Beam me up, Scottie!

Beam me up, Scottie!

Celebrity Trekkies from Alex Salmond to Barack Obama
Beware Wet Paint: The ICA's latest ambitious exhibition

Beware Wet Paint

The ICA's latest ambitious exhibition
Pink Floyd have produced some of rock's greatest ever album covers

Pink Floyd have produced some of rock's greatest ever album covers

Can 'The Endless River' carry on the tradition?
Sanctuary for the suicidal

Sanctuary for the suicidal

One mother's story of how London charity Maytree helped her son with his depression
A roller-coaster tale from the 'voice of a generation'

Not That Kind of Girl:

A roller-coaster tale from 'voice of a generation' Lena Dunham
London is not bedlam or a cradle of vice. In fact it, as much as anywhere, deserves independence

London is not bedlam or a cradle of vice

In fact it, as much as anywhere, deserves independence
Vivienne Westwood 'didn’t want' relationship with Malcolm McLaren

Vivienne Westwood 'didn’t want' relationship with McLaren

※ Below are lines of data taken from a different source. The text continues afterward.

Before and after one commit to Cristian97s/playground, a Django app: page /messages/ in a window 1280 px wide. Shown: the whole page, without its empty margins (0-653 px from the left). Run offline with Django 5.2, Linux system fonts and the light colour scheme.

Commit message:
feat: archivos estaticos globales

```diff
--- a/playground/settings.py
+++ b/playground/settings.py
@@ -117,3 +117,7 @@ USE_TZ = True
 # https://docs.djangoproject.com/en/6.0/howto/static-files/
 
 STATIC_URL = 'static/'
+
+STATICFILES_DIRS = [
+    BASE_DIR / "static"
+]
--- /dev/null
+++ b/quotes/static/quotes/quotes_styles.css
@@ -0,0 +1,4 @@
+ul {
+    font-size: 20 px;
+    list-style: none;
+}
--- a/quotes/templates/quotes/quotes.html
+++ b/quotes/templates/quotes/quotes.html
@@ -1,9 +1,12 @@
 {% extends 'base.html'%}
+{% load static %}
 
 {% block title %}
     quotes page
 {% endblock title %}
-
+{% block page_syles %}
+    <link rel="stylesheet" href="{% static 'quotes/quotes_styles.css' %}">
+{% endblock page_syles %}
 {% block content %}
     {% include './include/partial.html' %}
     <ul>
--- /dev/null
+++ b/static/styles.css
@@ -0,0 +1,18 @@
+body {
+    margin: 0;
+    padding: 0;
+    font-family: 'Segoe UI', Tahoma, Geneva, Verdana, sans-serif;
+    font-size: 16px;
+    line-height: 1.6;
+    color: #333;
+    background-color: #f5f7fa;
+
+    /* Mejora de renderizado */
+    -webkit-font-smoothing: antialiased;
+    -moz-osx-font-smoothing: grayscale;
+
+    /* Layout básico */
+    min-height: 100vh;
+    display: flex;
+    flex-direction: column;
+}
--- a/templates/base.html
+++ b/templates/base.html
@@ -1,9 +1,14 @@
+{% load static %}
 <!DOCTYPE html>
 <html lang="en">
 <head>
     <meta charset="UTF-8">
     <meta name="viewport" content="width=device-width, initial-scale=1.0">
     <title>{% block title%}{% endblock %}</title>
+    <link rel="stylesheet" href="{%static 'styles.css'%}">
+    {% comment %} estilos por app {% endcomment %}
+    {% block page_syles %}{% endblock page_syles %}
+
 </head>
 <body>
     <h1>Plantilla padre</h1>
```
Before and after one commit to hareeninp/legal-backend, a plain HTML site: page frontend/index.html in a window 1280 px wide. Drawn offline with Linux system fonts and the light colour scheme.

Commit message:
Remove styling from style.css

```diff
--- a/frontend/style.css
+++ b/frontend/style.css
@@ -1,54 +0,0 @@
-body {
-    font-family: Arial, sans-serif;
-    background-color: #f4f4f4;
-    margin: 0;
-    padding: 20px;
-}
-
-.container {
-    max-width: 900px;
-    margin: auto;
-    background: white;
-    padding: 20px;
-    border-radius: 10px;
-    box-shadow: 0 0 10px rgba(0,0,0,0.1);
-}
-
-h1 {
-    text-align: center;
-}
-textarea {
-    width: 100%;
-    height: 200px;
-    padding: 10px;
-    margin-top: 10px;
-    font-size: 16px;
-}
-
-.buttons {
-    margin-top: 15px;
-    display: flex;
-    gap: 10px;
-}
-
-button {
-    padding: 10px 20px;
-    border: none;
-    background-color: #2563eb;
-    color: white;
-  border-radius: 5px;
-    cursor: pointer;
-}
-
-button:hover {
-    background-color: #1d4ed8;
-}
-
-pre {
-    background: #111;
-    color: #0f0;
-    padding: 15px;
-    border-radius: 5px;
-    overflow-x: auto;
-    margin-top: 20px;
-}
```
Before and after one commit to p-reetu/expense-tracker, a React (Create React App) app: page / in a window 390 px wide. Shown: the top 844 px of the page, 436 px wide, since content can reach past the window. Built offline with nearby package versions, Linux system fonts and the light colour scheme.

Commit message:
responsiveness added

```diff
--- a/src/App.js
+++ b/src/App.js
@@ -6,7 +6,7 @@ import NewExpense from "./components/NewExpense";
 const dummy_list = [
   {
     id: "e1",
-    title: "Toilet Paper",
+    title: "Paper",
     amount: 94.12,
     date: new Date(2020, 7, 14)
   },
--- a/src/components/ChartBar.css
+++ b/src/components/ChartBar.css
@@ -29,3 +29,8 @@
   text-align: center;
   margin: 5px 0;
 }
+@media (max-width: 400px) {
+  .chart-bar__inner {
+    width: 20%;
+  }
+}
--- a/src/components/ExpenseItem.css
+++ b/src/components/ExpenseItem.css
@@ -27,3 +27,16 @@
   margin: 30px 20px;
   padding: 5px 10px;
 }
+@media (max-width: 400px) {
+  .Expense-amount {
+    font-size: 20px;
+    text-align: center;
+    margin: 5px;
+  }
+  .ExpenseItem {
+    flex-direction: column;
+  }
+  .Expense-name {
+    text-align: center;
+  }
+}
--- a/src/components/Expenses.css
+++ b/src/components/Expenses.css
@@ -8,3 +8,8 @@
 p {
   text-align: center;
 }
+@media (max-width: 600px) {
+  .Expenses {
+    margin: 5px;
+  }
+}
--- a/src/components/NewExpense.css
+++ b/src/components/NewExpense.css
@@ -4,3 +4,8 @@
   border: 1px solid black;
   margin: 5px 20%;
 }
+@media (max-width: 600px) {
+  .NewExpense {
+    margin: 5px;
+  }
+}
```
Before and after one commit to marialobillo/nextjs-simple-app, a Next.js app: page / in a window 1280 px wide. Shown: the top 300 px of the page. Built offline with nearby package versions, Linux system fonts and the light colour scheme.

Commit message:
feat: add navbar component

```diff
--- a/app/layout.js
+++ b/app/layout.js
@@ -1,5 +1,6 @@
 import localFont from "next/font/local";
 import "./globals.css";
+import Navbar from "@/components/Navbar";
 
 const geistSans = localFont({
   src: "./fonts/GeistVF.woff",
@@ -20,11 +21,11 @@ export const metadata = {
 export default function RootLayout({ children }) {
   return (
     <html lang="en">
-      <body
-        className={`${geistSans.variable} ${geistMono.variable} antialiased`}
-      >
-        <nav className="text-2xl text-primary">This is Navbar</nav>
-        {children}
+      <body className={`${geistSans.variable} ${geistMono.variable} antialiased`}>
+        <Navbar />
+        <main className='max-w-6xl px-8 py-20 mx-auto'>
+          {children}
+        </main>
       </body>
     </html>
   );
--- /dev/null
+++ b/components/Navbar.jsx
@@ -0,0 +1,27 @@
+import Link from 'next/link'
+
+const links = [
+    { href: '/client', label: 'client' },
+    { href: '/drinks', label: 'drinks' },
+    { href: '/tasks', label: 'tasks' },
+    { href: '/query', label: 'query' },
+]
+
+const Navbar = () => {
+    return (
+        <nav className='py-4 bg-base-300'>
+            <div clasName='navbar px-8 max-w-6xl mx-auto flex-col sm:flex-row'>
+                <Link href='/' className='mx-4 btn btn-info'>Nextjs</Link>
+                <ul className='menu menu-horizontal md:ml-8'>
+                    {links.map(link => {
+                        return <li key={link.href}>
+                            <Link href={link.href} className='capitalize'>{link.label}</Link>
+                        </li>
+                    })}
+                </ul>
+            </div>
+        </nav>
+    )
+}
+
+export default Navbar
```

Designer 'felt pressured' into going out with Sex Pistols manager
Jourdan Dunn: Model mother

Model mother

Jordan Dunn became one of the best-paid models in the world
Apple still coolest brand – despite U2 PR disaster

Apple still the coolest brand

Despite PR disaster of free U2 album
Scottish referendum: The Yes vote was the love that dared speak its name, but it was not to be

Despite the result, this is the end of the status quo

Boyd Tonkin on the fall-out from the Scottish referendum
Manolo Blahnik: The high priest of heels talks flats, Englishness, and why he loves Mary Beard

Manolo Blahnik: Flats, Englishness, and Mary Beard

The shoe designer who has been dubbed 'the patron saint of the stiletto'
The Beatles biographer reveals exclusive original manuscripts of some of the best pop songs ever written

Scrambled eggs and LSD

Behind The Beatles' lyrics - thanks to Hunter Davis's original manuscript copies
'Normcore' fashion: Blending in is the new standing out in latest catwalk non-trend

'Normcore': Blending in is the new standing out

Just when fashion was in grave danger of running out of trends, it only went and invented the non-trend. Rebecca Gonsalves investigates
Dance’s new leading ladies fight back: How female vocalists are now writing their own hits

New leading ladies of dance fight back

How female vocalists are now writing their own hits